> Exercise description
Word for word, write out all the entries below, omitting every picture.

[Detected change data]
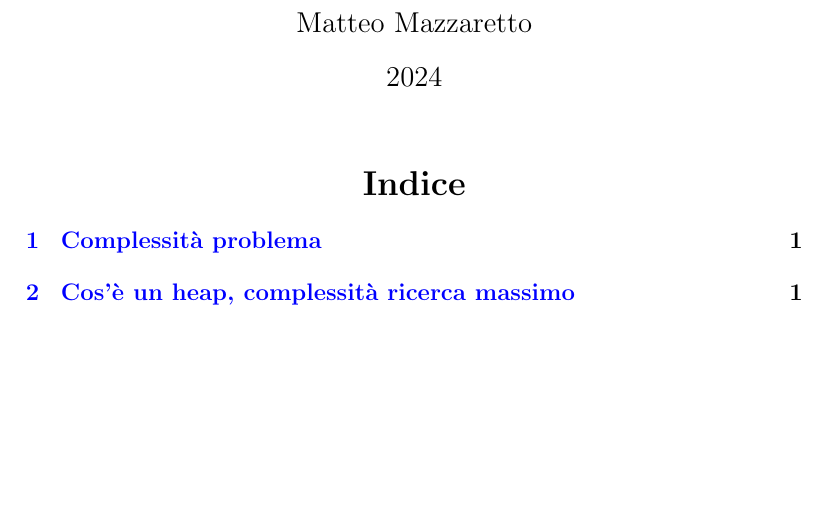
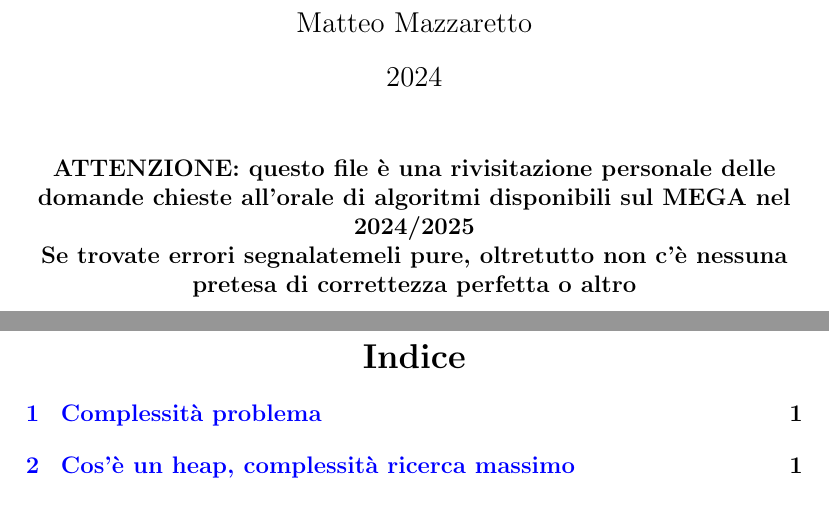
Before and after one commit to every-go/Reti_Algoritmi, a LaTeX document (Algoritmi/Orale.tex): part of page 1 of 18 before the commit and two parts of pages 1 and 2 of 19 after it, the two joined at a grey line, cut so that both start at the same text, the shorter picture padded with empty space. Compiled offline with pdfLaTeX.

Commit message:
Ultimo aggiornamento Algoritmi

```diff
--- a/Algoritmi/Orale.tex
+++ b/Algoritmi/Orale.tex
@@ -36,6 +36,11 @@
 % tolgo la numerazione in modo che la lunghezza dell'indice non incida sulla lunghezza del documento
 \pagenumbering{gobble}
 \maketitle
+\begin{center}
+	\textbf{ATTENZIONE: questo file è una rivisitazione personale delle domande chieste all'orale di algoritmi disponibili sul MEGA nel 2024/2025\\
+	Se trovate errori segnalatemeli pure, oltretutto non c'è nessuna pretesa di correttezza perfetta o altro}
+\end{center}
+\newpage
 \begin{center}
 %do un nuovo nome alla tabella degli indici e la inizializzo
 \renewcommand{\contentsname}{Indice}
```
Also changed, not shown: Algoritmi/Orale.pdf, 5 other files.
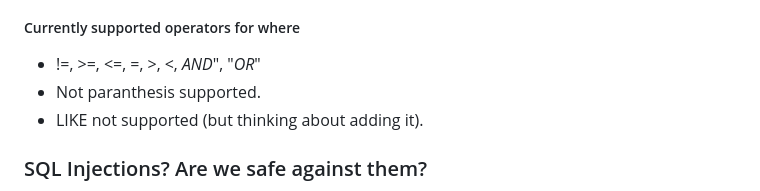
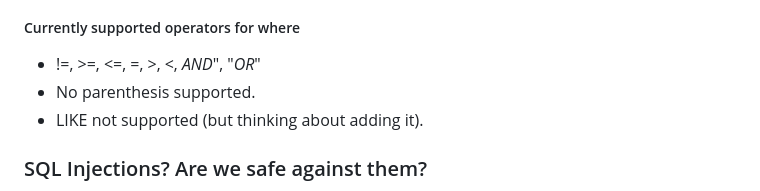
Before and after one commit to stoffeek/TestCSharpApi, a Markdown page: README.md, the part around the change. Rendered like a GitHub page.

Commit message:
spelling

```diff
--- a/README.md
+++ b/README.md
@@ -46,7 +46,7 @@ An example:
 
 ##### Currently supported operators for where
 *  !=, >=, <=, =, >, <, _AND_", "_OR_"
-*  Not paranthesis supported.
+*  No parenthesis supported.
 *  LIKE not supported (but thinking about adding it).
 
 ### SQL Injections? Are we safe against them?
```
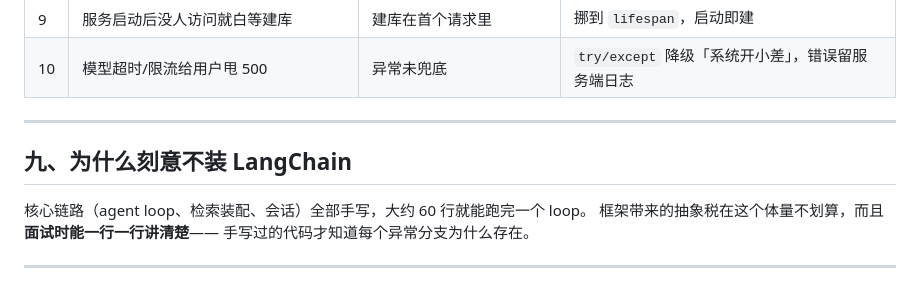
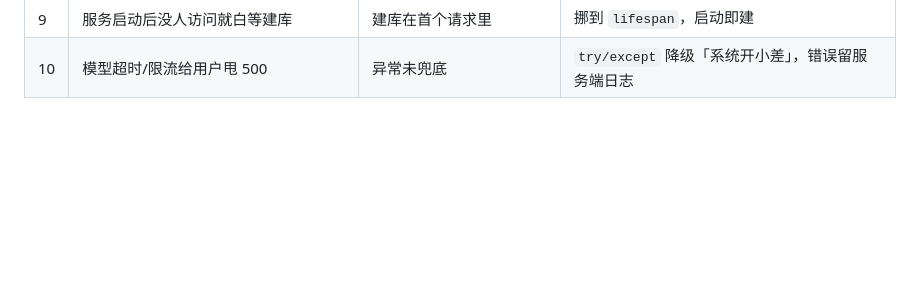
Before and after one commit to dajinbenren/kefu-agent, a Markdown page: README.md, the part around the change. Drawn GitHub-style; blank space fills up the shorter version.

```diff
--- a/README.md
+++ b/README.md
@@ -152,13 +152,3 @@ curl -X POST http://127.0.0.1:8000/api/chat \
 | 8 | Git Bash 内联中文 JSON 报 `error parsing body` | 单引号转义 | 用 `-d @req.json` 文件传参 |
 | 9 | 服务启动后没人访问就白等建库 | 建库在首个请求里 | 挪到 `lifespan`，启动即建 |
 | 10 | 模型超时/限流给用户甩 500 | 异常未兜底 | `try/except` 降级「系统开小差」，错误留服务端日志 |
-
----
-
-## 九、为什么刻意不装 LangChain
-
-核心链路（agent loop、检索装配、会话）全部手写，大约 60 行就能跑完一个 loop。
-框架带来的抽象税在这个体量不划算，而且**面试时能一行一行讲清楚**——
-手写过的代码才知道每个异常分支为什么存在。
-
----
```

> Completed exercise
Before and after one commit to every-go/Reti_Algoritmi, a LaTeX document (Algoritmi/Orale.tex): part of page 1 of 18 before the commit and two parts of pages 1 and 2 of 19 after it, the two joined at a grey line, cut so that both start at the same text, the shorter picture padded with empty space. Compiled offline with pdfLaTeX.

Commit message:
Ultimo aggiornamento Algoritmi

```diff
--- a/Algoritmi/Orale.tex
+++ b/Algoritmi/Orale.tex
@@ -36,6 +36,11 @@
 % tolgo la numerazione in modo che la lunghezza dell'indice non incida sulla lunghezza del documento
 \pagenumbering{gobble}
 \maketitle
+\begin{center}
+	\textbf{ATTENZIONE: questo file è una rivisitazione personale delle domande chieste all'orale di algoritmi disponibili sul MEGA nel 2024/2025\\
+	Se trovate errori segnalatemeli pure, oltretutto non c'è nessuna pretesa di correttezza perfetta o altro}
+\end{center}
+\newpage
 \begin{center}
 %do un nuovo nome alla tabella degli indici e la inizializzo
 \renewcommand{\contentsname}{Indice}
```
Also changed, not shown: Algoritmi/Orale.pdf, 5 other files.
Before and after one commit to stoffeek/TestCSharpApi, a Markdown page: README.md, the part around the change. Rendered like a GitHub page.

Commit message:
spelling

```diff
--- a/README.md
+++ b/README.md
@@ -46,7 +46,7 @@ An example:
 
 ##### Currently supported operators for where
 *  !=, >=, <=, =, >, <, _AND_", "_OR_"
-*  Not paranthesis supported.
+*  No parenthesis supported.
 *  LIKE not supported (but thinking about adding it).
 
 ### SQL Injections? Are we safe against them?
```
Before and after one commit to dajinbenren/kefu-agent, a Markdown page: README.md, the part around the change. Drawn GitHub-style; blank space fills up the shorter version.

```diff
--- a/README.md
+++ b/README.md
@@ -152,13 +152,3 @@ curl -X POST http://127.0.0.1:8000/api/chat \
 | 8 | Git Bash 内联中文 JSON 报 `error parsing body` | 单引号转义 | 用 `-d @req.json` 文件传参 |
 | 9 | 服务启动后没人访问就白等建库 | 建库在首个请求里 | 挪到 `lifespan`，启动即建 |
 | 10 | 模型超时/限流给用户甩 500 | 异常未兜底 | `try/except` 降级「系统开小差」，错误留服务端日志 |
-
----
-
-## 九、为什么刻意不装 LangChain
-
-核心链路（agent loop、检索装配、会话）全部手写，大约 60 行就能跑完一个 loop。
-框架带来的抽象税在这个体量不划算，而且**面试时能一行一行讲清楚**——
-手写过的代码才知道每个异常分支为什么存在。
-
----
```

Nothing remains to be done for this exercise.